→ **Work required**:
Reproduce the data below verbatim from the line containing "Also changed, not shown: 5 other files." through its final line, and produce nothing more.

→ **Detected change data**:
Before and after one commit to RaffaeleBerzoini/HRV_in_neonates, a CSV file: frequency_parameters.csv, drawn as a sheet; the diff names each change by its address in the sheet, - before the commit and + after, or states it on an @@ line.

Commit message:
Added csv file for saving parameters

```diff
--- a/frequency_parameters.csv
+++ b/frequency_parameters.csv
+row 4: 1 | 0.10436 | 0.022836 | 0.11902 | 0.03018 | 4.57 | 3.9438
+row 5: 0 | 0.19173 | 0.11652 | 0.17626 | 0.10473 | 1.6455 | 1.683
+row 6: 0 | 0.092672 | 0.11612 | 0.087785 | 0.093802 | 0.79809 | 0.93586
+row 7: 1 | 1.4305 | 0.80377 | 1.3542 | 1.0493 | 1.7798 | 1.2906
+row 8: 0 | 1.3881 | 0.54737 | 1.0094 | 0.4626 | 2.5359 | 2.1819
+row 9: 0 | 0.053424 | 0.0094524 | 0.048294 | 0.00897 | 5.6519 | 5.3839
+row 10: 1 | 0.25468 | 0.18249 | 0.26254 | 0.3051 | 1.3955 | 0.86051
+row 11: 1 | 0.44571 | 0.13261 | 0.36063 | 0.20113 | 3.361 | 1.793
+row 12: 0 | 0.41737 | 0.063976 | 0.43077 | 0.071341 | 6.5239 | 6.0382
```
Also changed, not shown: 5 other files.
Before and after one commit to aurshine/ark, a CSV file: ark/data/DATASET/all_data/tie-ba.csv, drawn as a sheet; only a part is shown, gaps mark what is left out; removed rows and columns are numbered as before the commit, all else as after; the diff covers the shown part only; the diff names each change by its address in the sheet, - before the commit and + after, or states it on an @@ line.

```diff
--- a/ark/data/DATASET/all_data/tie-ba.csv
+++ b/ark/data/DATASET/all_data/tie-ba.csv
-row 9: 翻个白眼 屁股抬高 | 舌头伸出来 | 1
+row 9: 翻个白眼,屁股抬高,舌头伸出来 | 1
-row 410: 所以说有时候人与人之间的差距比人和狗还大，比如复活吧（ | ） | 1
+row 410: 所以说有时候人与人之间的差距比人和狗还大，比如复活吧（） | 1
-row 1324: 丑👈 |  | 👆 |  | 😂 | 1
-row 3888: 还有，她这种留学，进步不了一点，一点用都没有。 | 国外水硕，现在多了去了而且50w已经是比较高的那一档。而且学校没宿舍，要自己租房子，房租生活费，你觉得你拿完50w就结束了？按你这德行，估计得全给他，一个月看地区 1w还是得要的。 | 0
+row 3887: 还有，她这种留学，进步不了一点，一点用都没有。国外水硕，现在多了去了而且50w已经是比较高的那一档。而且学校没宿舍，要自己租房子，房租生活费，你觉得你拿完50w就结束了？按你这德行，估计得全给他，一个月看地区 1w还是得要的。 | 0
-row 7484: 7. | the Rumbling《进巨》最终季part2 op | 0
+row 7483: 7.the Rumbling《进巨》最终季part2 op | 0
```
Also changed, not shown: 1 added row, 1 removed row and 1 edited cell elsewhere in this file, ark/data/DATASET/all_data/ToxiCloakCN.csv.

→ **Result below**:
Also changed, not shown: 5 other files.
Before and after one commit to aurshine/ark, a CSV file: ark/data/DATASET/all_data/tie-ba.csv, drawn as a sheet; only a part is shown, gaps mark what is left out; removed rows and columns are numbered as before the commit, all else as after; the diff covers the shown part only; the diff names each change by its address in the sheet, - before the commit and + after, or states it on an @@ line.

```diff
--- a/ark/data/DATASET/all_data/tie-ba.csv
+++ b/ark/data/DATASET/all_data/tie-ba.csv
-row 9: 翻个白眼 屁股抬高 | 舌头伸出来 | 1
+row 9: 翻个白眼,屁股抬高,舌头伸出来 | 1
-row 410: 所以说有时候人与人之间的差距比人和狗还大，比如复活吧（ | ） | 1
+row 410: 所以说有时候人与人之间的差距比人和狗还大，比如复活吧（） | 1
-row 1324: 丑👈 |  | 👆 |  | 😂 | 1
-row 3888: 还有，她这种留学，进步不了一点，一点用都没有。 | 国外水硕，现在多了去了而且50w已经是比较高的那一档。而且学校没宿舍，要自己租房子，房租生活费，你觉得你拿完50w就结束了？按你这德行，估计得全给他，一个月看地区 1w还是得要的。 | 0
+row 3887: 还有，她这种留学，进步不了一点，一点用都没有。国外水硕，现在多了去了而且50w已经是比较高的那一档。而且学校没宿舍，要自己租房子，房租生活费，你觉得你拿完50w就结束了？按你这德行，估计得全给他，一个月看地区 1w还是得要的。 | 0
-row 7484: 7. | the Rumbling《进巨》最终季part2 op | 0
+row 7483: 7.the Rumbling《进巨》最终季part2 op | 0
```
Also changed, not shown: 1 added row, 1 removed row and 1 edited cell elsewhere in this file, ark/data/DATASET/all_data/ToxiCloakCN.csv.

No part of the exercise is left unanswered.